→ Provided data
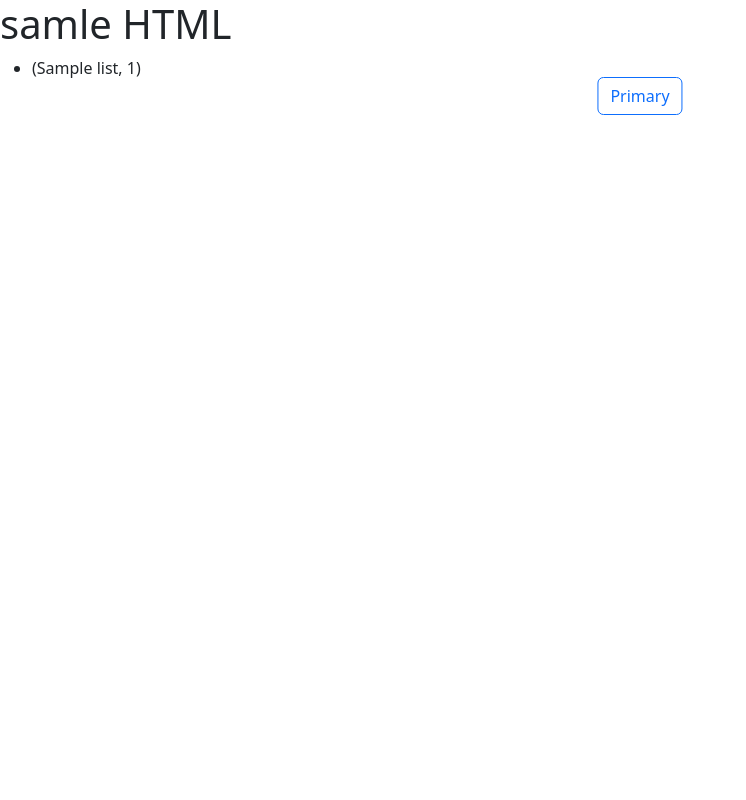
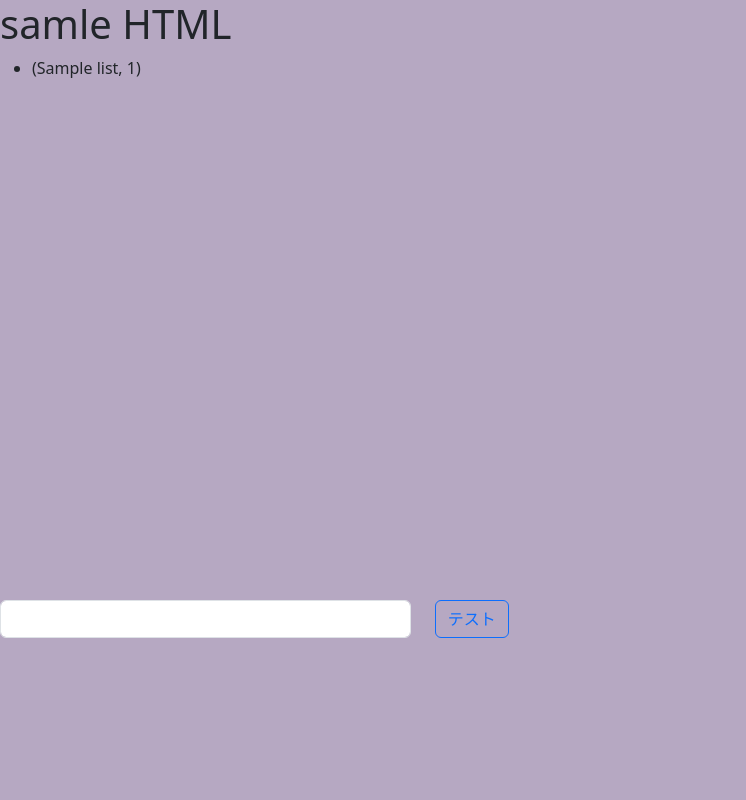
Before and after one commit to nakasm/flask_Test, a Flask app: template myproject/templates/hello.html in a window 1280 px wide. Shown: the whole page, without its empty margins (0-746 px from the left). Run offline with Flask 3, Linux system fonts and the light colour scheme; the template is opened without the code that fills it: most values are stand-ins (such as "Sample title", 1, 10 or a date in 2020).

Commit message:
メッセージ入力欄の追加

```diff
--- /dev/null
+++ b/myproject/static/css/style.css
@@ -0,0 +1,9 @@
+#my-container{
+    min-height: 100vh;
+    min-width: 100vw;
+    background-color: rgb(182, 168, 194);
+}
+#message-container{
+    min-height: 75vh;
+    min-width: 75vw;
+}
--- a/myproject/templates/hello.html
+++ b/myproject/templates/hello.html
@@ -4,18 +4,26 @@
     <meta charset="UTF-8">
     <meta name="viewport" content="width=device-width, initial-scale=1.0">
     <link href="https://cdn.jsdelivr.net/npm/bootstrap@5.3.0/dist/css/bootstrap.min.css" rel="stylesheet" integrity="sha384-9ndCyUaIbzAi2FUVXJi0CjmCapSmO7SnpJef0486qhLnuZ2cdeRhO02iuK6FUUVM" crossorigin="anonymous">
+    <link rel="stylesheet" type="text/css" href= "{{ url_for('static',filename='css/style.css') }}">
     <title>Document</title>
 </head>
 <body>
+    <div id="my-container">
+        <div id="message-container">
         <h1>samle HTML</h1>
         <ul>
             {% for list in lists %}
             <li>{{list, loop.index}}</li>
             {% endfor %}
         </ul>
-    <div class="position-relative">
-        <div class="position-absolute top-100 start-50 translate-middle">
-            <button id="inputbtn" type="button" class="btn btn-outline-primary">Primary</button>
+        </div>
+        <div class="row">
+            <div class="col-4">
+                <input id="inputmsg" class="form-control">
+            </div>
+            <div class="col-4">
+                <button id="inputbtn" type="button" class="btn btn-outline-primary">テスト</button>
+            </div>
         </div>
     </div>
 </body>
```
Lines whose indentation alone changed are shown as unchanged.
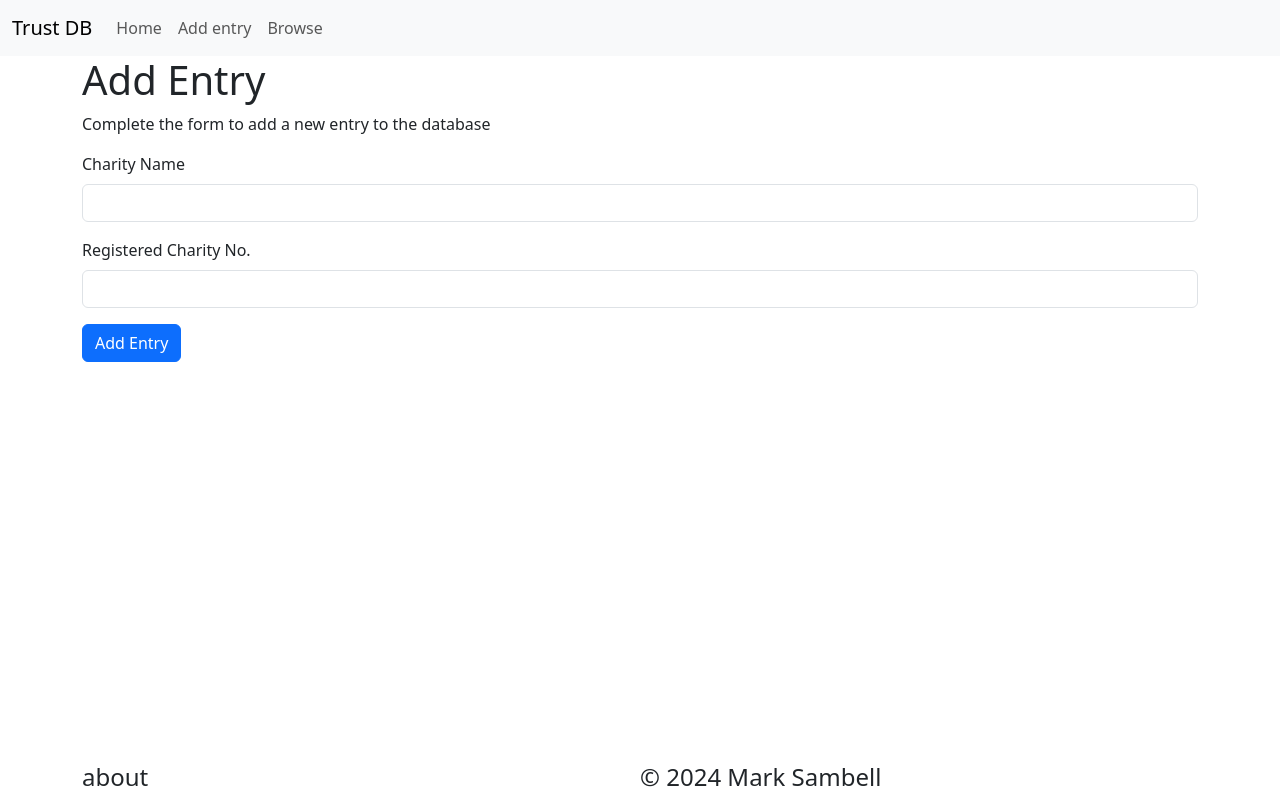
After one commit to mksambell/trust-database, a Flask app: page /add_entry in a window 1280 px wide. The commit adds this page. Run offline with Flask 3, Linux system fonts and the light colour scheme.

Commit message:
add add_entry.html and related function in routes.py

```diff
--- a/trustdatabase/models.py
+++ b/trustdatabase/models.py
@@ -21,9 +21,9 @@ class Cause(db.Model):
 class Trust(db.Model):
     # schema for Trust model
     id = db.Column(db.Integer, primary_key=True)
+    trust_reg_num = db.Column(db.Integer, unique=True, nullable=False)
     trust_name = db.Column(db.String(60), unique=True, nullable=False)
     trust_description = db.Column(db.Text, nullable=True)
-    trust_reg_num = db.Column(db.Integer, unique=True, nullable=False)
     trust_phone = db.Column(db.Integer)
     trust_email = db.Column(db.String(70))
     trustee_names = db.Column(db.Text)
--- a/trustdatabase/routes.py
+++ b/trustdatabase/routes.py
@@ -1,7 +1,20 @@
-from flask import render_template
+from flask import render_template, request, redirect, url_for
 from trustdatabase import app, db
 from trustdatabase.models import Region, Cause, Trust
 
 @app.route("/")
 def home():
     return render_template("home.html")
+
+@app.route("/add_entry", methods=["GET", "POST"])
+def add_entry():
+    if request.method == "POST":
+        trust = Trust(trust_reg_num=request.form.get("trust_reg_num"), trust_name=request.form.get("trust_name"))
+        db.session.add(trust)
+        db.session.commit()
+        return redirect(url_for("home"))
+    return render_template("add_entry.html")
+
+@app.route("/browse", methods=["GET"])
+def browse():
+    return render_template("browse.html")
--- /dev/null
+++ b/trustdatabase/templates/add_entry.html
@@ -0,0 +1,24 @@
+{% extends "base.html" %}
+{% block content %}
+
+<div>
+    <h1>Add Entry</h1>
+    <p>Complete the form to add a new entry to the database</p>
+</div>
+
+<div class="row">
+    <form class="col" method="POST" action="{{ url_for('add_entry') }}">
+        <div class="mb-3">
+            <label for="trust_name" class="form-label">Charity Name</label>
+            <input name="trust_name" id="trust_name" type="text" minlength="5" maxlength="60" class="form-control" required>
+        </div>
+        <div class="mb-3">
+            <label for="trust_reg_num" class="form-label">Registered Charity No.</label>
+            <input name="trust_reg_num" id="trust_reg_num"type="text" class="form-control" required>
+        </div>
+        <button type="submit" class="btn btn-primary">Add Entry</button>
+    </form>
+</div>
+
+
+{% endblock %}
--- a/trustdatabase/templates/base.html
+++ b/trustdatabase/templates/base.html
@@ -11,6 +11,9 @@
     <!-- Bootstrap CSS -->
     <link href="https://cdn.jsdelivr.net/npm/bootstrap@5.3.3/dist/css/bootstrap.min.css" rel="stylesheet"
         integrity="sha384-QWTKZyjpPEjISv5WaRU9OFeRpok6YctnYmDr5pNlyT2bRjXh0JMhjY6hW+ALEwIH" crossorigin="anonymous">
+
+    <!-- Font Awesome CDN -->
+    <link rel="stylesheet" href="https://cdnjs.cloudflare.com/ajax/libs/font-awesome/6.7.1/css/all.min.css">
 
     <!-- Custom CSS -->
     <link rel="stylesheet" href="{{ url_for('static', filename='css/style.css') }}" type="text/css">
@@ -34,10 +37,10 @@
                             <a class="nav-link" href="{{ url_for('home') }}">Home</a>
                         </li>
                         <li class="nav-item">
-                            <a class="nav-link" href="">Add entry</a>
+                            <a class="nav-link" href="{{ url_for('add_entry') }}">Add entry</a>
                         </li>
                         <li class="nav-item">
-                            <a class="nav-link" href="">Browse</a>
+                            <a class="nav-link" href="{{ url_for('browse') }}">Browse</a>
                         </li>
 
                     </ul>
```
Also changed, not shown: trustdatabase/templates/browse.html (added, +13 -0 lines), trustdatabase/templates/home.html (+10 -2 lines).
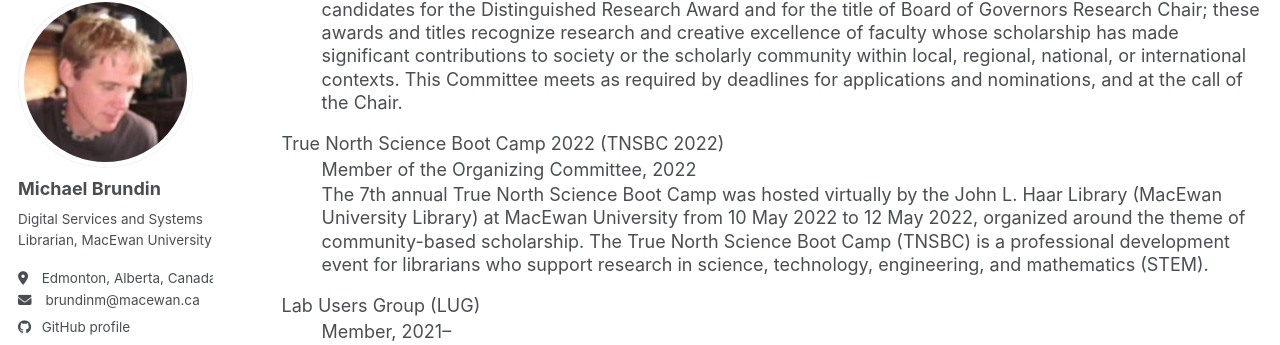
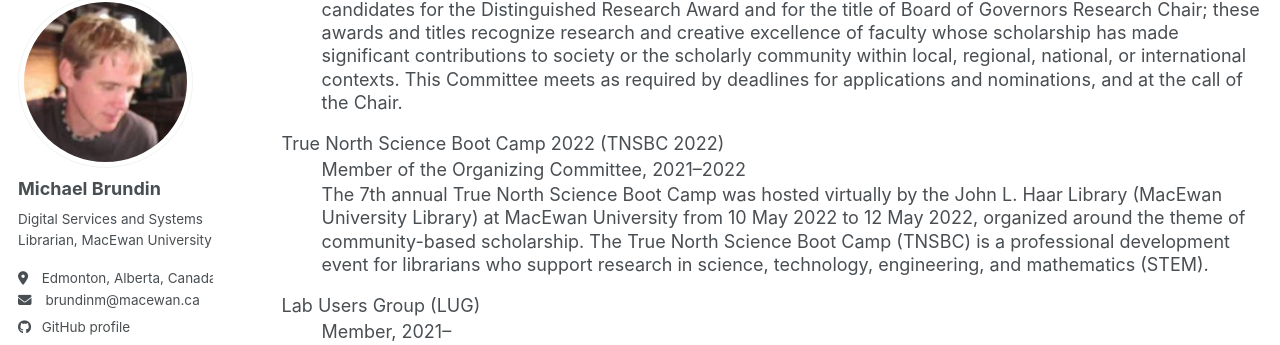
Before and after one commit to brundinm/brundinm.github.io, a Jekyll site: the page built from _pages/service.html, in a window 1280 px wide and 900 px high, scrolled down 1265 px. Shown: the part 101-446 px from the top of the window. Built offline with Jekyll 4.4.1, drawn with Linux system fonts in a browser that asks for light colours; some web fonts are replaced; a script bundle is joined from its source files by our own code; library files that are not in the unit come from our copies.

Commit message:
Update service.html

```diff
--- a/_pages/service.html
+++ b/_pages/service.html
@@ -88,7 +88,7 @@ dl dt {
 </dl>
 <dl>
     <dt>True North Science Boot Camp 2022 (TNSBC 2022)</dt>
-	<dd>Member of the Organizing Committee, 2022</dd>
+	<dd>Member of the Organizing Committee, 2021–2022</dd>
     <dd>The 7th annual True North Science Boot Camp was hosted virtually by the John L. Haar Library (MacEwan University Library) at MacEwan University from 10 May 2022 to 12 May 2022, organized around the theme of community-based scholarship.  The True North Science Boot Camp (TNSBC) is a professional development event for librarians who support research in science, technology, engineering, and mathematics (STEM).</dd>
 </dl>
 <dl>
```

→ Assignment
A faithful reproduction of every entry, with no pictures, is the expected answer.

→ Response area
Before and after one commit to nakasm/flask_Test, a Flask app: template myproject/templates/hello.html in a window 1280 px wide. Shown: the whole page, without its empty margins (0-746 px from the left). Run offline with Flask 3, Linux system fonts and the light colour scheme; the template is opened without the code that fills it: most values are stand-ins (such as "Sample title", 1, 10 or a date in 2020).

Commit message:
メッセージ入力欄の追加

```diff
--- /dev/null
+++ b/myproject/static/css/style.css
@@ -0,0 +1,9 @@
+#my-container{
+    min-height: 100vh;
+    min-width: 100vw;
+    background-color: rgb(182, 168, 194);
+}
+#message-container{
+    min-height: 75vh;
+    min-width: 75vw;
+}
--- a/myproject/templates/hello.html
+++ b/myproject/templates/hello.html
@@ -4,18 +4,26 @@
     <meta charset="UTF-8">
     <meta name="viewport" content="width=device-width, initial-scale=1.0">
     <link href="https://cdn.jsdelivr.net/npm/bootstrap@5.3.0/dist/css/bootstrap.min.css" rel="stylesheet" integrity="sha384-9ndCyUaIbzAi2FUVXJi0CjmCapSmO7SnpJef0486qhLnuZ2cdeRhO02iuK6FUUVM" crossorigin="anonymous">
+    <link rel="stylesheet" type="text/css" href= "{{ url_for('static',filename='css/style.css') }}">
     <title>Document</title>
 </head>
 <body>
+    <div id="my-container">
+        <div id="message-container">
         <h1>samle HTML</h1>
         <ul>
             {% for list in lists %}
             <li>{{list, loop.index}}</li>
             {% endfor %}
         </ul>
-    <div class="position-relative">
-        <div class="position-absolute top-100 start-50 translate-middle">
-            <button id="inputbtn" type="button" class="btn btn-outline-primary">Primary</button>
+        </div>
+        <div class="row">
+            <div class="col-4">
+                <input id="inputmsg" class="form-control">
+            </div>
+            <div class="col-4">
+                <button id="inputbtn" type="button" class="btn btn-outline-primary">テスト</button>
+            </div>
         </div>
     </div>
 </body>
```
Lines whose indentation alone changed are shown as unchanged.
After one commit to mksambell/trust-database, a Flask app: page /add_entry in a window 1280 px wide. The commit adds this page. Run offline with Flask 3, Linux system fonts and the light colour scheme.

Commit message:
add add_entry.html and related function in routes.py

```diff
--- a/trustdatabase/models.py
+++ b/trustdatabase/models.py
@@ -21,9 +21,9 @@ class Cause(db.Model):
 class Trust(db.Model):
     # schema for Trust model
     id = db.Column(db.Integer, primary_key=True)
+    trust_reg_num = db.Column(db.Integer, unique=True, nullable=False)
     trust_name = db.Column(db.String(60), unique=True, nullable=False)
     trust_description = db.Column(db.Text, nullable=True)
-    trust_reg_num = db.Column(db.Integer, unique=True, nullable=False)
     trust_phone = db.Column(db.Integer)
     trust_email = db.Column(db.String(70))
     trustee_names = db.Column(db.Text)
--- a/trustdatabase/routes.py
+++ b/trustdatabase/routes.py
@@ -1,7 +1,20 @@
-from flask import render_template
+from flask import render_template, request, redirect, url_for
 from trustdatabase import app, db
 from trustdatabase.models import Region, Cause, Trust
 
 @app.route("/")
 def home():
     return render_template("home.html")
+
+@app.route("/add_entry", methods=["GET", "POST"])
+def add_entry():
+    if request.method == "POST":
+        trust = Trust(trust_reg_num=request.form.get("trust_reg_num"), trust_name=request.form.get("trust_name"))
+        db.session.add(trust)
+        db.session.commit()
+        return redirect(url_for("home"))
+    return render_template("add_entry.html")
+
+@app.route("/browse", methods=["GET"])
+def browse():
+    return render_template("browse.html")
--- /dev/null
+++ b/trustdatabase/templates/add_entry.html
@@ -0,0 +1,24 @@
+{% extends "base.html" %}
+{% block content %}
+
+<div>
+    <h1>Add Entry</h1>
+    <p>Complete the form to add a new entry to the database</p>
+</div>
+
+<div class="row">
+    <form class="col" method="POST" action="{{ url_for('add_entry') }}">
+        <div class="mb-3">
+            <label for="trust_name" class="form-label">Charity Name</label>
+            <input name="trust_name" id="trust_name" type="text" minlength="5" maxlength="60" class="form-control" required>
+        </div>
+        <div class="mb-3">
+            <label for="trust_reg_num" class="form-label">Registered Charity No.</label>
+            <input name="trust_reg_num" id="trust_reg_num"type="text" class="form-control" required>
+        </div>
+        <button type="submit" class="btn btn-primary">Add Entry</button>
+    </form>
+</div>
+
+
+{% endblock %}
--- a/trustdatabase/templates/base.html
+++ b/trustdatabase/templates/base.html
@@ -11,6 +11,9 @@
     <!-- Bootstrap CSS -->
     <link href="https://cdn.jsdelivr.net/npm/bootstrap@5.3.3/dist/css/bootstrap.min.css" rel="stylesheet"
         integrity="sha384-QWTKZyjpPEjISv5WaRU9OFeRpok6YctnYmDr5pNlyT2bRjXh0JMhjY6hW+ALEwIH" crossorigin="anonymous">
+
+    <!-- Font Awesome CDN -->
+    <link rel="stylesheet" href="https://cdnjs.cloudflare.com/ajax/libs/font-awesome/6.7.1/css/all.min.css">
 
     <!-- Custom CSS -->
     <link rel="stylesheet" href="{{ url_for('static', filename='css/style.css') }}" type="text/css">
@@ -34,10 +37,10 @@
                             <a class="nav-link" href="{{ url_for('home') }}">Home</a>
                         </li>
                         <li class="nav-item">
-                            <a class="nav-link" href="">Add entry</a>
+                            <a class="nav-link" href="{{ url_for('add_entry') }}">Add entry</a>
                         </li>
                         <li class="nav-item">
-                            <a class="nav-link" href="">Browse</a>
+                            <a class="nav-link" href="{{ url_for('browse') }}">Browse</a>
                         </li>
 
                     </ul>
```
Also changed, not shown: trustdatabase/templates/browse.html (added, +13 -0 lines), trustdatabase/templates/home.html (+10 -2 lines).
Before and after one commit to brundinm/brundinm.github.io, a Jekyll site: the page built from _pages/service.html, in a window 1280 px wide and 900 px high, scrolled down 1265 px. Shown: the part 101-446 px from the top of the window. Built offline with Jekyll 4.4.1, drawn with Linux system fonts in a browser that asks for light colours; some web fonts are replaced; a script bundle is joined from its source files by our own code; library files that are not in the unit come from our copies.

Commit message:
Update service.html

```diff
--- a/_pages/service.html
+++ b/_pages/service.html
@@ -88,7 +88,7 @@ dl dt {
 </dl>
 <dl>
     <dt>True North Science Boot Camp 2022 (TNSBC 2022)</dt>
-	<dd>Member of the Organizing Committee, 2022</dd>
+	<dd>Member of the Organizing Committee, 2021–2022</dd>
     <dd>The 7th annual True North Science Boot Camp was hosted virtually by the John L. Haar Library (MacEwan University Library) at MacEwan University from 10 May 2022 to 12 May 2022, organized around the theme of community-based scholarship.  The True North Science Boot Camp (TNSBC) is a professional development event for librarians who support research in science, technology, engineering, and mathematics (STEM).</dd>
 </dl>
 <dl>
```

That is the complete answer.